Ministers have defended the fund after it was criticised in a report by the National Audit Office, which concluded each job was costing taxpayers £33,000 on average to create, and some had cost up to £200,000.
The report was raised in the House of Commons by Black Country MP Adrian Bailey (Lab West Bromwich East), chair of the Commons Business, Innovation and Skills Committee, who said: “The Regional Growth Fund is the government’s flagship scheme for boosting jobs and growth in the regions.
“The recent national Audit Office report criticised it for spending too much money on projects creating too few jobs. In some cases, £200,000 per job. What is the Government doing about it?”
He was answered by William Hague, the Foreign Secretary, who was standing in for David Cameron while the Prime Minister attends the G20 Summit in Mexico.
Mr Hague said the West Midlands had already been allocated £235 million from the earlier rounds of bidding, adding: “Of course it is important that money is spent effectively, and my ministerial colleagues will do their utmost to ensure that is happening.
“But it’s also important to remember that his region benefits from so many other things the government is doing including infrastructure projects to support growth in the West Midlands, an enterprise zone in Birmingham city centre, an enterprise zone Black Country, and these measures are much more likely to get regional growth going than the excessive tax and spending of the party opposite.”

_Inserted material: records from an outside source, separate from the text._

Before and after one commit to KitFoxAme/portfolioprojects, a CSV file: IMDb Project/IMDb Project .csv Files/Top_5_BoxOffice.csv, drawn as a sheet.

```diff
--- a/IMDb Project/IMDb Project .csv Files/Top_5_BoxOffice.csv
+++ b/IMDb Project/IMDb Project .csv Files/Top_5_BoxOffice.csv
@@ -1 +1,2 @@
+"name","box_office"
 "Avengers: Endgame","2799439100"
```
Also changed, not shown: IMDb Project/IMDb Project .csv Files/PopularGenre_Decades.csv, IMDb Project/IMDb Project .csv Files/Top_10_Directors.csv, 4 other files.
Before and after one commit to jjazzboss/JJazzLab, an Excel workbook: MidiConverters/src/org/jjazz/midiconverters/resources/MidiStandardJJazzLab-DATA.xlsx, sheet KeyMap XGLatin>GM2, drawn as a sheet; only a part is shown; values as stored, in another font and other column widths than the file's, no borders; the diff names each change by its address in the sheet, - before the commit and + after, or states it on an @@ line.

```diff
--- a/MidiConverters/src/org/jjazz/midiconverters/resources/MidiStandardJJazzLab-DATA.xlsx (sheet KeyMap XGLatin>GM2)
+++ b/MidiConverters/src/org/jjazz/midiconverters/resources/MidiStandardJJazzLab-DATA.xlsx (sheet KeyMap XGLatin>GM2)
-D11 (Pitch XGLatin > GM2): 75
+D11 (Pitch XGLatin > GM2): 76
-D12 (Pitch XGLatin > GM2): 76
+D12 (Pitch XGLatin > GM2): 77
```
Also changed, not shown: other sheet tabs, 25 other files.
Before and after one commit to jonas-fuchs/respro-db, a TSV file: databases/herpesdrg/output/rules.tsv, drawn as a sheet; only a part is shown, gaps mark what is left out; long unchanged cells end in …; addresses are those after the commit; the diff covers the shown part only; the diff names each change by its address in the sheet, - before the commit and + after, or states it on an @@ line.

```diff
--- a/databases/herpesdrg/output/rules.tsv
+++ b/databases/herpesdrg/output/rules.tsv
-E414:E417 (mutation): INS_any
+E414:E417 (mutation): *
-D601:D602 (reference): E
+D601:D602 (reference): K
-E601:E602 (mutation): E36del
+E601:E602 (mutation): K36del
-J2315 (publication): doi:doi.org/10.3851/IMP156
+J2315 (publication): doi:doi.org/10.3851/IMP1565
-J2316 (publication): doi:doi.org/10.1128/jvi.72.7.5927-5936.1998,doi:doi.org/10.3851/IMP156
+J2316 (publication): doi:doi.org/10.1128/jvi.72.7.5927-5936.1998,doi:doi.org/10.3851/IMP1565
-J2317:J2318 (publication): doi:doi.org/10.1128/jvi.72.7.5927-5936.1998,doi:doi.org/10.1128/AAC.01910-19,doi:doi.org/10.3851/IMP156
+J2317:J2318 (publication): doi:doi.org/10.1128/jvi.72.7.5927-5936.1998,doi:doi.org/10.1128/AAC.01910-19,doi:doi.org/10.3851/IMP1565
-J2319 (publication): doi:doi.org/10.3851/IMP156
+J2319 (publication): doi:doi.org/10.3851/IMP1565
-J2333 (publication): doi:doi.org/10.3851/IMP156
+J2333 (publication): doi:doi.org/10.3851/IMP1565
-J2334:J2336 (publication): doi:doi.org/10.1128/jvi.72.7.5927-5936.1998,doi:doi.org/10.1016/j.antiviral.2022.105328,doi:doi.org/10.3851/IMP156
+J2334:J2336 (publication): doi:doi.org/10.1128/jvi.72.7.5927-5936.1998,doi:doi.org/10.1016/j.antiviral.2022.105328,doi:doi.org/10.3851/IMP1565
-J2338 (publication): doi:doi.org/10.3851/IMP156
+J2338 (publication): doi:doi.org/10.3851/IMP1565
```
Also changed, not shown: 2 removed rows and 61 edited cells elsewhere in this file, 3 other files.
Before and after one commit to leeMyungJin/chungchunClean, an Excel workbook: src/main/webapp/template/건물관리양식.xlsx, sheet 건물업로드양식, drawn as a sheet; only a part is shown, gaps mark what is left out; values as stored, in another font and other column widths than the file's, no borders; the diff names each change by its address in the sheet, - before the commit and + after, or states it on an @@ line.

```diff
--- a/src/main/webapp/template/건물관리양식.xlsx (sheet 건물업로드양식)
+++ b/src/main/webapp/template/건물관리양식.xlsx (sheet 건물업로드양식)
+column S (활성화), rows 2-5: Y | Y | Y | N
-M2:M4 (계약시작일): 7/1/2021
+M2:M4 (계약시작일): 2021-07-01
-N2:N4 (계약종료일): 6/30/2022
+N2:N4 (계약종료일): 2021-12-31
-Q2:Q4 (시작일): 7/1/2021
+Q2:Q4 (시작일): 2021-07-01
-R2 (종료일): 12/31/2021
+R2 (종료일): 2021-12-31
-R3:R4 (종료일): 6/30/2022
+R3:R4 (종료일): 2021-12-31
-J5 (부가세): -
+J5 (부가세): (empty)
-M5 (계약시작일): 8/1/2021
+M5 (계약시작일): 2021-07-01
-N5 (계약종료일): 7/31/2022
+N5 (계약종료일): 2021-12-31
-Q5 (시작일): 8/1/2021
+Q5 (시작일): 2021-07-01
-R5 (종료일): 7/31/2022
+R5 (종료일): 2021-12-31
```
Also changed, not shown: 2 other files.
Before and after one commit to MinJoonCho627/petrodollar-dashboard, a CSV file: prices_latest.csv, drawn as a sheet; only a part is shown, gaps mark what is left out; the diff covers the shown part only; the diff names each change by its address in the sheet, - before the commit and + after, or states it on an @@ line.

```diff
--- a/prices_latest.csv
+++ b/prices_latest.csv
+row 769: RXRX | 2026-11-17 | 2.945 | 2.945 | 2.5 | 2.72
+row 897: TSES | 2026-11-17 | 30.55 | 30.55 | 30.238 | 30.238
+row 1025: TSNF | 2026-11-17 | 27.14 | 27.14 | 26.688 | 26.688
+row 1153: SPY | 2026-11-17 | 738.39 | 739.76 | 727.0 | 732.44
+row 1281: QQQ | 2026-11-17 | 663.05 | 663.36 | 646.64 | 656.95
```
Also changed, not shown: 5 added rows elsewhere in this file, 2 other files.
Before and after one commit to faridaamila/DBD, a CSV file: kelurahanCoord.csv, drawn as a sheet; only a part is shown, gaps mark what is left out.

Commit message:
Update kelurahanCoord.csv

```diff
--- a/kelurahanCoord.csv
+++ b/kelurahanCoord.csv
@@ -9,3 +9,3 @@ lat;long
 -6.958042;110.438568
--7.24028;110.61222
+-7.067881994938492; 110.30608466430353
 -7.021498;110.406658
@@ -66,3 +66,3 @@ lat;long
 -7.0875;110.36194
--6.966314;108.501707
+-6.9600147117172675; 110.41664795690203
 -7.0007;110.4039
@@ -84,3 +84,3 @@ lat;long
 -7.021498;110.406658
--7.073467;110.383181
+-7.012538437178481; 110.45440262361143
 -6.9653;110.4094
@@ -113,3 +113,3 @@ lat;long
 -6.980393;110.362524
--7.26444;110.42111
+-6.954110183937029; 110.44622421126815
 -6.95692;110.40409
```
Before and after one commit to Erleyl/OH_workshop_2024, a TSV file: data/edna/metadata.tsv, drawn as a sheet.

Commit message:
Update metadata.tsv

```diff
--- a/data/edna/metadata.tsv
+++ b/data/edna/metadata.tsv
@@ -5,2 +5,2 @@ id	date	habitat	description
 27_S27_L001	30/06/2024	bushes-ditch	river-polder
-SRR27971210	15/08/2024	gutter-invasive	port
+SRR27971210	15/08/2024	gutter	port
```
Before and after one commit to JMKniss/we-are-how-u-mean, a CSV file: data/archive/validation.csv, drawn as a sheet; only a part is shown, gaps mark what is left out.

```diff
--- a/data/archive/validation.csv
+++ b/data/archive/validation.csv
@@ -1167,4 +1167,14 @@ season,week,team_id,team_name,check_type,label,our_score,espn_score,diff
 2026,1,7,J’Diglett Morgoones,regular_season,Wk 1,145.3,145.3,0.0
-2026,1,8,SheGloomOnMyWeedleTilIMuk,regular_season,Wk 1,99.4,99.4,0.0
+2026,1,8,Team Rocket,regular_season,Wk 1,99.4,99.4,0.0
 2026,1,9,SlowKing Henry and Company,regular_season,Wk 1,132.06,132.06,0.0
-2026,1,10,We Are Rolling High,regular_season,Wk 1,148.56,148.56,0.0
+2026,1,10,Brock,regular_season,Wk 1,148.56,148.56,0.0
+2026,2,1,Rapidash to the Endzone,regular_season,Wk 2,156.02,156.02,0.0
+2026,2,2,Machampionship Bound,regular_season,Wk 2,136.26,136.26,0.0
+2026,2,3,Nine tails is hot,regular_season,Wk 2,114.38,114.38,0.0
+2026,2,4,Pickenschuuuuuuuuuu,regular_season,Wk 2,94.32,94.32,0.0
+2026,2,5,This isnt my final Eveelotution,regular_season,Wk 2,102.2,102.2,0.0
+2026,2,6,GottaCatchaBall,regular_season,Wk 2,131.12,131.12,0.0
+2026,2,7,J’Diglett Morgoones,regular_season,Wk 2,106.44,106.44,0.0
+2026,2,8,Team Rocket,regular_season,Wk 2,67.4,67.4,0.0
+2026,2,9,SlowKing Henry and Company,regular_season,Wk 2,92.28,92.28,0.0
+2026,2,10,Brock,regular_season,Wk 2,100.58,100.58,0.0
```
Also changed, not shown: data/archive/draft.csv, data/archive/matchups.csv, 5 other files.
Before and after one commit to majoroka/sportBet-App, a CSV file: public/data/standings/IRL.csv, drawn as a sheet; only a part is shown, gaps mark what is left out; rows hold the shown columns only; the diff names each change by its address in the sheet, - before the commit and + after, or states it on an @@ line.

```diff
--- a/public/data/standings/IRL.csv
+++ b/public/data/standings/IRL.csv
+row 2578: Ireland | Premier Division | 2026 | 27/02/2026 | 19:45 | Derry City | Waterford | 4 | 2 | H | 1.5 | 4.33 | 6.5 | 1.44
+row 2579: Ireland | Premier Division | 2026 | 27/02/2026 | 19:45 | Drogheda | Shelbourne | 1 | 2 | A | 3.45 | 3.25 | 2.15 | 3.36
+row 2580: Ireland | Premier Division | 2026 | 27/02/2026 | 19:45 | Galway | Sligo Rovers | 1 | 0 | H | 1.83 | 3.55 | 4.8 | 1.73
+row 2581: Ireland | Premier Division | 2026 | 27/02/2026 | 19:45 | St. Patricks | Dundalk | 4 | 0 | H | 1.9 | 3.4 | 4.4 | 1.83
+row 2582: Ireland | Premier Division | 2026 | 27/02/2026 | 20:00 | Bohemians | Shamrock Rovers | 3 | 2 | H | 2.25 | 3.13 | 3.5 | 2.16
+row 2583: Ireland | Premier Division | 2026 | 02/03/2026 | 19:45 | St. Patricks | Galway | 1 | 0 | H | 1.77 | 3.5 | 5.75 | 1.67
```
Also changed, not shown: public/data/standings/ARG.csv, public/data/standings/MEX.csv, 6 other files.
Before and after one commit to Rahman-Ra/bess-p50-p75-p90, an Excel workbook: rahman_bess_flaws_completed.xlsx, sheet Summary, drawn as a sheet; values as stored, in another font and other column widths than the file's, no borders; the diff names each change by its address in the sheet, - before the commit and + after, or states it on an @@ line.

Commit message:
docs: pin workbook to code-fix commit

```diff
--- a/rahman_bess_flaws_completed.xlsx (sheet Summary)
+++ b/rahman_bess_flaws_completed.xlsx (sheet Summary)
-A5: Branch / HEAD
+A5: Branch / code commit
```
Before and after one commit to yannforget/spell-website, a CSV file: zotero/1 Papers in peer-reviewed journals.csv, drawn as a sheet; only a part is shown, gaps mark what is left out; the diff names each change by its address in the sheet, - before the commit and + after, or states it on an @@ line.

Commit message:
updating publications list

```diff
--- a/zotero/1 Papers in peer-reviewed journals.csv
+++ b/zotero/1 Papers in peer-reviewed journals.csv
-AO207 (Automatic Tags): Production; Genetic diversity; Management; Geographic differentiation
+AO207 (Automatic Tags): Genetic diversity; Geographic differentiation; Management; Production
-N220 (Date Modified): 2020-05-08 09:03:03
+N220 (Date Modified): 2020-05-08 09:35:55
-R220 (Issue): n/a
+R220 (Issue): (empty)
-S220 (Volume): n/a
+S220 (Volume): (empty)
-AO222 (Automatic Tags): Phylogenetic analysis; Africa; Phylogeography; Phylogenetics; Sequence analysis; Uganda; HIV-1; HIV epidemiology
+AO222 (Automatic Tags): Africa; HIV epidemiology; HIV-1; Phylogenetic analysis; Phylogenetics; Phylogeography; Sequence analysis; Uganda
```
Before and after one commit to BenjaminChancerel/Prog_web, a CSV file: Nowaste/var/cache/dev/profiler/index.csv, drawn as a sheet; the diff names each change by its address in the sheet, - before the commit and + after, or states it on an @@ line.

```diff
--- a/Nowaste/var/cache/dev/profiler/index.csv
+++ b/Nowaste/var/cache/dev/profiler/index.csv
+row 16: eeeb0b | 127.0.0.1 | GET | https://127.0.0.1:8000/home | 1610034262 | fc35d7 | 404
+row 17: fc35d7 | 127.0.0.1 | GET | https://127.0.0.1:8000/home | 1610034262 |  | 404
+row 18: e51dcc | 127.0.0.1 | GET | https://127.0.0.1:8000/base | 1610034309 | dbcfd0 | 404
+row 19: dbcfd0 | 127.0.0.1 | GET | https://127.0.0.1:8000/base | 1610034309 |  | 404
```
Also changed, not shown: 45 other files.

Critics have also claimed that the fund has been slow to get money to businesses. Nick Clegg, the Deputy Prime Minister, said: “This third round will continue to create jobs by unlocking private sector investment, letting businesses in Britain thrive. There has been a fantastic response from businesses bidding for a share of the extra £1 billion funding. I look forward to announcing which projects will benefit.”